the rain and the trees were pretty! :-)
The week before school started was absolutely crazy. We decided to take a whirlwind trip down to the Gulf Coast of Florida for the weekend, as a last hurrah before the hubbub of school began. It was the best decision, and yet, Monday, Tuesday, and Wednesday were three of the busiest days of my life. I was like a headless chicken, running errands, doctor visits for me and the girls, haircuts, returning Summer Reading books to the library, shoe-store runs, cleaning, organizing, and school-supply shopping... and the whole bit!
The trip though? The trip, guys. It was worth it.
So much fun packed into three days.happy...
And then this happened: 2nd grade and Pre-K.
Meanwhile, these two have been having a time of it at home, on the days Frances doesn't have Pre-K.
everyday contentment :-)
I'm in my last two weeks of pregnancy, so of course I'm watching Cupcake Wars, Good Eats, and the Pioneer Woman cooking show with any free time I can find. :-D
In the notfunny category, I watched a really, really, really good movie with my husband recently. Far From the Madding Crowd, starring Carey Mulligan (you might remember her from The Great Gatsby -- she was Daisy)... . It is just really good... go see it. On iTunes ;)
oh yeah... my paris mug, one of the 3 mugs that broke this
month past week.
I finished In This House of Brede.
A lot of time in the car (once again- Summer how I love thee!) meant a lot of time to finish reading my book!

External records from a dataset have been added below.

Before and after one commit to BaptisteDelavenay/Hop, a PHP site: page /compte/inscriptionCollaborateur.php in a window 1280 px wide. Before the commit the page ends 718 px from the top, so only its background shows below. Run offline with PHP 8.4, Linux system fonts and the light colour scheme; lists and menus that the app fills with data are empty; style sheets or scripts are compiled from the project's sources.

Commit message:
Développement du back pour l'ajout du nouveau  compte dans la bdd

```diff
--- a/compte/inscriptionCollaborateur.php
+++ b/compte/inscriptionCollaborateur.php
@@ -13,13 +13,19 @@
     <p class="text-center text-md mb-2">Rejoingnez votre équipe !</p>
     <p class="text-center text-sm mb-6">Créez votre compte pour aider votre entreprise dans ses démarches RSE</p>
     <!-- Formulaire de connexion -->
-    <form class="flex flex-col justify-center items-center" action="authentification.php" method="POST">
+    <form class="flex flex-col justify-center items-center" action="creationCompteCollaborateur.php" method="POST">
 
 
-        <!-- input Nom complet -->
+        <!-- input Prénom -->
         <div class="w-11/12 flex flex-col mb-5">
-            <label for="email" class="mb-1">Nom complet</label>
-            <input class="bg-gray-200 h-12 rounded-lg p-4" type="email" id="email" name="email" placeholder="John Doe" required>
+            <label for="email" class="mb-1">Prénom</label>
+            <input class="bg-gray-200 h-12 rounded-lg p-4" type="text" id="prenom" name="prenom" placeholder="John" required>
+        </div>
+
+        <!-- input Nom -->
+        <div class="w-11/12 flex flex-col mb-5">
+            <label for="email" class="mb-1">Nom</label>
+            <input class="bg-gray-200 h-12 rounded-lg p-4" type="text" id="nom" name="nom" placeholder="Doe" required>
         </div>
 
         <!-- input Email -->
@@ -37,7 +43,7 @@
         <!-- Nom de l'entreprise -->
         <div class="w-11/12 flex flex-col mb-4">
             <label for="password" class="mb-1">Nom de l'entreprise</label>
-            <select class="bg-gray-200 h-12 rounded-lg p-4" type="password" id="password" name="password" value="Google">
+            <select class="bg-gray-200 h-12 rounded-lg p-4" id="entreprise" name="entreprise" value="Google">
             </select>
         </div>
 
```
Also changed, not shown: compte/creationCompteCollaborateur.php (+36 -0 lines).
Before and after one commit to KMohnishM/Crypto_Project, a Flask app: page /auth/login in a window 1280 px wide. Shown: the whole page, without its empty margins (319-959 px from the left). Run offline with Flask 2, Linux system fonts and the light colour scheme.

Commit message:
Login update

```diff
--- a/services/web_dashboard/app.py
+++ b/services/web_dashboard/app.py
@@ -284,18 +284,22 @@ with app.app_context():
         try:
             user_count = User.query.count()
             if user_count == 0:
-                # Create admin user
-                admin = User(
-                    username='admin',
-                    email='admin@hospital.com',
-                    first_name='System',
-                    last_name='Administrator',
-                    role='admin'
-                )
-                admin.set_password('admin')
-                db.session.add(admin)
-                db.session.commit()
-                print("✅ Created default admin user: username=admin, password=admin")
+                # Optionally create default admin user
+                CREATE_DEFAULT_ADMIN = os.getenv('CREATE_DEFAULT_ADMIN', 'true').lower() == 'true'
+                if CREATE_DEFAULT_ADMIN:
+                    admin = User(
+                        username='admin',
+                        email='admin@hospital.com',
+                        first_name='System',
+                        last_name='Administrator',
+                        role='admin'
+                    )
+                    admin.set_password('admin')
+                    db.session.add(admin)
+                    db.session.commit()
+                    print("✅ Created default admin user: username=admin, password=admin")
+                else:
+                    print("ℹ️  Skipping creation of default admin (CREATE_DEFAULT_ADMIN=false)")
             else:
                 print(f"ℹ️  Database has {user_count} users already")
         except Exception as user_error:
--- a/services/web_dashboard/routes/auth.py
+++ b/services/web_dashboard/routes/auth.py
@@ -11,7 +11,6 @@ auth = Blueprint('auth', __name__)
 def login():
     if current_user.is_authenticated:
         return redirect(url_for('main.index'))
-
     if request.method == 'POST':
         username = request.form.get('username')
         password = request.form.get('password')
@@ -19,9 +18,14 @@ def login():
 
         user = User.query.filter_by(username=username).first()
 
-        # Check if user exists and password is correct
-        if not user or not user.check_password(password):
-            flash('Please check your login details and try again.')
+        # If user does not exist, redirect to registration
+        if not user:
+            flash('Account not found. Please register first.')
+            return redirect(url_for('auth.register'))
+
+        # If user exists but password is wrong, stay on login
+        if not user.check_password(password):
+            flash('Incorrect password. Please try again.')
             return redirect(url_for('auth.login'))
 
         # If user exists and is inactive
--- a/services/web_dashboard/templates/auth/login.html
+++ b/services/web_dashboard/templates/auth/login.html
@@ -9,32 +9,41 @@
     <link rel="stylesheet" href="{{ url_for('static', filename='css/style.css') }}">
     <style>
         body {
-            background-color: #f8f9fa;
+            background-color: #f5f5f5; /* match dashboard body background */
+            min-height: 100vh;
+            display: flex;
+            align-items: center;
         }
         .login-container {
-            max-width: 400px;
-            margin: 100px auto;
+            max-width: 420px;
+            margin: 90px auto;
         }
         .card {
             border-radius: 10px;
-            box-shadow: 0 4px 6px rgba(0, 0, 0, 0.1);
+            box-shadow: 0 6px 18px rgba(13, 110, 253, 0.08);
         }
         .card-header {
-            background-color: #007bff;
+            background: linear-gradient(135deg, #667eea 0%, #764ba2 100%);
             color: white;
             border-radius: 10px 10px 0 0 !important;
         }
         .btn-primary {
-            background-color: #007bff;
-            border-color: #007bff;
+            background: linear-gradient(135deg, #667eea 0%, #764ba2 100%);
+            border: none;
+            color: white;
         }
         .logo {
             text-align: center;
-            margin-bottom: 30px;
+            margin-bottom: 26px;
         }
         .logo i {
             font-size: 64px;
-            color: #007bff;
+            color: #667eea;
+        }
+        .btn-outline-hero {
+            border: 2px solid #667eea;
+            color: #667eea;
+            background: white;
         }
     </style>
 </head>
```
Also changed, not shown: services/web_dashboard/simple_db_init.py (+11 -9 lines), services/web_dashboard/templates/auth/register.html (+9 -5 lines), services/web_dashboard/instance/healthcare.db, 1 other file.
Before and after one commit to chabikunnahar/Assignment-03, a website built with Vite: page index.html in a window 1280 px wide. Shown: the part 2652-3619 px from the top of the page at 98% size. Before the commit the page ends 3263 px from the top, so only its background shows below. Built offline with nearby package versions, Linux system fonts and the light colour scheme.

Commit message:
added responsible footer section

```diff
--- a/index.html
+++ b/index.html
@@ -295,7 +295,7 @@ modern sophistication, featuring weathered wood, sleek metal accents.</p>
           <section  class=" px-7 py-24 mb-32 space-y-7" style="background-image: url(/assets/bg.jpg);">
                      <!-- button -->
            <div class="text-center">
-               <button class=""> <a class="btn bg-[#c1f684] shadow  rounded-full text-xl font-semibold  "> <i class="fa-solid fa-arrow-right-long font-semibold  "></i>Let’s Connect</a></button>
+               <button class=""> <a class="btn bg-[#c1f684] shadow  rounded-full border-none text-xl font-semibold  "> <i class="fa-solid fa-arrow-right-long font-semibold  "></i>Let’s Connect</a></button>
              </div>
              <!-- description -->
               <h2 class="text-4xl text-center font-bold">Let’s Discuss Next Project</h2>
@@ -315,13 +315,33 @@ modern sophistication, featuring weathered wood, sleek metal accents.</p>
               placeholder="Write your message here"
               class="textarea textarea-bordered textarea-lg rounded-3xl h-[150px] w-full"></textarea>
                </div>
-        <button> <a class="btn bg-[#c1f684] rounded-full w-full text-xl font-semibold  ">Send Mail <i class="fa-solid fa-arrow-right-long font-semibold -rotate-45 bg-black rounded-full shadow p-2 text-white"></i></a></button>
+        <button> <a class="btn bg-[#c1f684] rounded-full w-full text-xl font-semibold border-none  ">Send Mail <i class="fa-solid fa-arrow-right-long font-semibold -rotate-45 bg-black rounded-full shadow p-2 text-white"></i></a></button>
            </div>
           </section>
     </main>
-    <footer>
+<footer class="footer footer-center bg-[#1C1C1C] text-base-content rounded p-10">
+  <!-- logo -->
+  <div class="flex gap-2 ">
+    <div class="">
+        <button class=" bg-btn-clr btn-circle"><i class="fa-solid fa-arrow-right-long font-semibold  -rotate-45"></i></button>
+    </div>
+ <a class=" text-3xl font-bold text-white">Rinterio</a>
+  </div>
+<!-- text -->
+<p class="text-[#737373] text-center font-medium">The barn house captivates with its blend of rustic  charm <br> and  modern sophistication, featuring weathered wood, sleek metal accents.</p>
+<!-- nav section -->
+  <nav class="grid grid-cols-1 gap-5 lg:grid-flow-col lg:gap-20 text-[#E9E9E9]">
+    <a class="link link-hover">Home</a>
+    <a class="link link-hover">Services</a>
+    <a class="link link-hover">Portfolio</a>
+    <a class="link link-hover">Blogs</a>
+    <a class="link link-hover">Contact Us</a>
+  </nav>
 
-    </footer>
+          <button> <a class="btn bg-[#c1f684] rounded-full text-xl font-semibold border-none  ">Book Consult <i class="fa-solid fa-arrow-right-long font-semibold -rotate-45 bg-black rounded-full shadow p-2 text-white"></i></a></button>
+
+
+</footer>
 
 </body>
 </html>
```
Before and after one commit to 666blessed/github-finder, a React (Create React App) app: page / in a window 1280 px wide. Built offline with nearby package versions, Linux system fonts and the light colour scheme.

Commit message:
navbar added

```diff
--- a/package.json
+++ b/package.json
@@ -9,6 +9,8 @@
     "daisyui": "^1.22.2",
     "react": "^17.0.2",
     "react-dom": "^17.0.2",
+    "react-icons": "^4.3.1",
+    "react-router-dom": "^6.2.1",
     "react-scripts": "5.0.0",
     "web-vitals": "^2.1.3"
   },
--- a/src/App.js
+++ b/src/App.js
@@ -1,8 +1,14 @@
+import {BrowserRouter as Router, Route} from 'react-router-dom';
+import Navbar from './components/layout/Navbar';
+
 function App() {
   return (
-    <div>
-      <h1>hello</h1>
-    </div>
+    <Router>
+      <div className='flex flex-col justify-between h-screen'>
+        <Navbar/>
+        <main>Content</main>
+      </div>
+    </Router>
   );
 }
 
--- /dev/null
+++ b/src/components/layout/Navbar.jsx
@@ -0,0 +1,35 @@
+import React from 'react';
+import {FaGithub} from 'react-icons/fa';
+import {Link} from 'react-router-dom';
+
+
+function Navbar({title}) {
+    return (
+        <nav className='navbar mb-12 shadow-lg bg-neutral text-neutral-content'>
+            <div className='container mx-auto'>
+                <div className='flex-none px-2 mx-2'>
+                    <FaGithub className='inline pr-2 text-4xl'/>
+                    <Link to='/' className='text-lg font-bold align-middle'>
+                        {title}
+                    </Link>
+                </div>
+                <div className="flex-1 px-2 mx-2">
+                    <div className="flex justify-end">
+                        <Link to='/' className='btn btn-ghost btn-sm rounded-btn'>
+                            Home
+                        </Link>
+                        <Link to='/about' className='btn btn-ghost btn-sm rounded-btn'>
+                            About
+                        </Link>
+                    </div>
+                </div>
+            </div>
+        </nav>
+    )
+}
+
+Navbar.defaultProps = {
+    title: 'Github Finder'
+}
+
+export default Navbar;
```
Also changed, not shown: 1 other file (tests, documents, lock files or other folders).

Rumer Godden became Catholic in 1968. She spent the next three years living at the gates of an Abbey, doing research on life in a monastery for this book. I enjoyed it, but I will tell you in a minute why it won't be going on my Favorites list. Let me at the outset say this: she is an intelligent and thoughtful writer, with a gift for storytelling.
But my one - count it, one!- critique of the book was when I got to the Discussion Questions at the end and it said, "What about living in a convent appeals to you after having read this book?" I wanted to say "Nothing." I know that sounds harsh. But let me explain.
I wrote this after reading a really tough chapter in the book (if you've read it and you hear "tough chapter," you probably know what I'm talking about):
I had a new peace recently. It was just a thought: this thought: You're working it out. And it made me feel so much better.
The angst-leading-up-to-catharsis was the result of this book.
It made me face all kinds of things I wasn't ready to face.
At first I was like UGhhh. And then I was like: UGH! And then I was like, Hmm. I'm working this out.
You know when the thought of something, or a really intense story or a day- or a book- like a roller coaster just leaves you spinning? The rawness- utterly unexplicable- that you weren't expecting?
Sometimes I just need to cry. Sometimes I'm actually sick and I didn't realize it. Sometimes my mind is wound up, but my body is exhausted and it's hard because I actually need to get things done.
Be patient with yourself. You're working it out. You're working something out. And that's ok.
I say this because her perspective- while touching, and thoughtful, was really rather sad..... to say the least!;) She seemed to understand that there is a lot a person gives up in order to be a nun, that it is a life of renouncing many things, that there is sadness and deep pain about our lives in this world. But by the time I reached the book's conclusion, I realized that it where it seemed to stop, for her... at least from where I'm standing. Sure, she does touch on the good things, but she dwells on a lot of sad themes, in my personal opinion. It was just so sad. She seemed to sort of miss the sweetness and the joy that surely must come from this life... for her, the sweet friendships are marred by sin, the conversation is often cold, she's fighting the angst but she hasn't worked out exactly what they are living for. Apparently these sad, tragic, exhausting situations need no closure, either. Her descriptions, however, are quite beautiful. And if there is anything, although it may not be appealing, it is often very beautiful. Just missing that Peace piece. (for me). (I know).;)
I also just finished reading this eloquent book, Grace For the Good Girl: Letting Go of the Try-Hard Life by Emily P. Freeman. She actually just had a new book come out, to boot. To be blunt, I'm going to give the one I'm reading this subtitle: "How to not lose your mind as a Southern woman." Because it resonates with my Southern-girl so, so deeply, I'm just not sure you can fully grasp it in its depth without being a Southern woman living in the South. A good quote: "If I am trying to please God, it is difficult to trust God. But when I trust God, pleasing Him is automatic...Anything we do to get life and identity outside of Christ is an idol, even service to Christ. He doesn't want my service. By all means serve. But don't do it behind a martyr's mask of duty or self-righteous obligation..." There are just pressures here, guys. Pressures you don't find anywhere else. Coping can make you go cra-zazy (cray, cray, whatever you want to call it) sometimes. For this, this book is helpful.